3: On glisse! Maintenant c’est le temps de mettre les mouvements acquis en pratique, toujours sur du terrain vert ou les conséquences sont basse pour assurer une performance optimale. On nous donne beaucoup de temps pour la Consolidation des mouvements de la manoeuvre. 4: Application et Variation des mouvements (manoeuvre): Comment individualiser l’enseignement pour pouvoir adresser tout les types d’apprentissage? On trouve des analogies pour contribuer davantage à la simplicitée de l’enseignement et assurer la comprehension… dans ce cas ci: Bowling! On peu aussi comparer à une autre manoeuvre commune: Frontside Boardslide, Nollie, speed checks, etc. On se met en partenaire pour l’équivalent du bon vieux Top Gun, on varie en utilisant du terrain varié (les bords de piste, on essaie en switch) et en augmentant la difficulté et le défi. Tout ça soutenue par une analyse individuelle de la performance.

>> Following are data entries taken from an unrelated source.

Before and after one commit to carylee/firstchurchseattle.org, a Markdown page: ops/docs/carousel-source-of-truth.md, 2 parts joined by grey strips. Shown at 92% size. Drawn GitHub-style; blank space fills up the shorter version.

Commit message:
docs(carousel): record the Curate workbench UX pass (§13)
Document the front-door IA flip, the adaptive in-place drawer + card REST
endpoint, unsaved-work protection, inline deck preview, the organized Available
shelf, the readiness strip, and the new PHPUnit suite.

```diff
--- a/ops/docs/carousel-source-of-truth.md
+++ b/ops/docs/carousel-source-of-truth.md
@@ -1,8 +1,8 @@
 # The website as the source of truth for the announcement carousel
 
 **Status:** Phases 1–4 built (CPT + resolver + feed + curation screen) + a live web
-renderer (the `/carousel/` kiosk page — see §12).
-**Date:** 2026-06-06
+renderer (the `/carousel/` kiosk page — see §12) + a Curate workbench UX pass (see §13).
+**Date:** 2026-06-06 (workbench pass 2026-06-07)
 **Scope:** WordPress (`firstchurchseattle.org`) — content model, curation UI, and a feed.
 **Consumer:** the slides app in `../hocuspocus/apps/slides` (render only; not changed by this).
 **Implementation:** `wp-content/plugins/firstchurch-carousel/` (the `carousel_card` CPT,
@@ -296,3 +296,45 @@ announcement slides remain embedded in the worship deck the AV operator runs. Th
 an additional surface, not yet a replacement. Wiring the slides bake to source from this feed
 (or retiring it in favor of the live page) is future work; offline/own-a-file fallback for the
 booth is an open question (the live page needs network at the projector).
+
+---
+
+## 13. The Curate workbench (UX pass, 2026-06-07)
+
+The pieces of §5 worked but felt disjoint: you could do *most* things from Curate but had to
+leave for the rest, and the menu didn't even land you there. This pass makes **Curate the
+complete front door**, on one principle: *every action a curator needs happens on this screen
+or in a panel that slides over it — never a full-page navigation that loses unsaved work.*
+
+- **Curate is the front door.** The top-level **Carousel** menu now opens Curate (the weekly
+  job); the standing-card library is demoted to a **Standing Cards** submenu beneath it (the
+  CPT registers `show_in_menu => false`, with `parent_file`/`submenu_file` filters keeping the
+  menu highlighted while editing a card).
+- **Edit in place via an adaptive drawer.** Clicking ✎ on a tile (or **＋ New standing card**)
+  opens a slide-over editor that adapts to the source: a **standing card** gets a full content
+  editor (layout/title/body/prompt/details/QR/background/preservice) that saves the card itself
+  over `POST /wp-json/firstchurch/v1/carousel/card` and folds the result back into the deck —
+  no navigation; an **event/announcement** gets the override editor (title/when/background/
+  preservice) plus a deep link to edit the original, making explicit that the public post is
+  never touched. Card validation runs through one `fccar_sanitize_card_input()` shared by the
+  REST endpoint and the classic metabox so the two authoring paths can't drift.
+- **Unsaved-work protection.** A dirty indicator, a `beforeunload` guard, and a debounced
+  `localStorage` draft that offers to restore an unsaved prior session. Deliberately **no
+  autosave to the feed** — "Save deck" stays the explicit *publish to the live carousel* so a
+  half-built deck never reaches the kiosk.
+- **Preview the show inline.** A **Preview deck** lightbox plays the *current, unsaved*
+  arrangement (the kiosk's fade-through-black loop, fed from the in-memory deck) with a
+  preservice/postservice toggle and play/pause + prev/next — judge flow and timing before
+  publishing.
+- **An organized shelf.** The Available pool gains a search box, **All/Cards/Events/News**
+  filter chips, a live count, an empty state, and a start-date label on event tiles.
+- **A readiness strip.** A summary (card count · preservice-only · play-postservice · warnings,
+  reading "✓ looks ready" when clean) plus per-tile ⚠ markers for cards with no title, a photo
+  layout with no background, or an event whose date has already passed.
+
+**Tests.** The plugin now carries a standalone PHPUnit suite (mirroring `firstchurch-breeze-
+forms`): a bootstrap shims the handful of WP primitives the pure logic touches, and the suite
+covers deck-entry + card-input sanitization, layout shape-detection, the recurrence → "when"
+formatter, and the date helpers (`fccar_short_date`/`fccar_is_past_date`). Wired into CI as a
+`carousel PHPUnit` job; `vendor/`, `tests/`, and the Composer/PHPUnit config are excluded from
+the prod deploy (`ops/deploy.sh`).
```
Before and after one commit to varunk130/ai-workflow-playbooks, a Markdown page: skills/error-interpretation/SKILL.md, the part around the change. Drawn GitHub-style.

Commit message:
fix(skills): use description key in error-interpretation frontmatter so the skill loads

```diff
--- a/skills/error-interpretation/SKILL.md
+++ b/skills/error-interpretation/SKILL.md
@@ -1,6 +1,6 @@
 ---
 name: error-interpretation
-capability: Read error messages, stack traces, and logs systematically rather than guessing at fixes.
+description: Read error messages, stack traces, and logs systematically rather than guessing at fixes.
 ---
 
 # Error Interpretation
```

5: Création et Supplément des mouvement: Que puis-je faire comme enseignant pour aider les étudiants à atteindre leur but(s)? Dans ce cas ci on nous emmène dans le parc pour utiliser les modules; des Harry sur les jointures des sauts et gérer les pressions associées aux changements de terrain, vraiment le fun et un bon défi pour tous.

Donc un modèle d’enseignement simple, individuel et efficace pour une progression plus rapide et une expérience durable avec une progression similaire au modèle Canadien du développement des habilitée motrice (IARCV). Bravo les Suisses; très bonne présentation.


Luc Bélanger

Day ONE on snow!

First day at the congress is done and dusted! We all did our first ever turns in Bulgaria at Pamporovo Resort, our hosts.

The conditions were definitely variable with some warm weather in the area at the moment (only getting hotter as the week progresses…) so spring riding it was. We had a chance to dial in our show runs and opening/closing ceremony runs with the SKI and TELE team on the DEMO slope. The slope starts off steep and mellows towards the bottom, requiring us to adjust so that we can maintain a consistent speed all the way to the bottom, they even built us a nice little jump at the bottom which we will incorporate in one of our show runs (keep your eyes out for a little teaser video our YouTube channel later today).

All the teams (SB, Ski, Tele) are working really well together to showcase the 3 Canadian Techniques in our opening ceremony show tomorrow afternoon; everyone’s always watching Canada closely at this event as we are a very well respected nation and we have many international members in our Association. No pressure or anything…

We have already met many of the Nations here for the week; the US, San Marino, Holland, Ireland, Australia, Croatia, Slovenia with more teams rolling into town as we speak. We look forward to represent all of the members to the best of our ability, on and off the snow.

More coming!!! Watch this space…

Yours in Snowboarding ( I stole this from Greg “cheeseball” Daniells),

Luc Belanger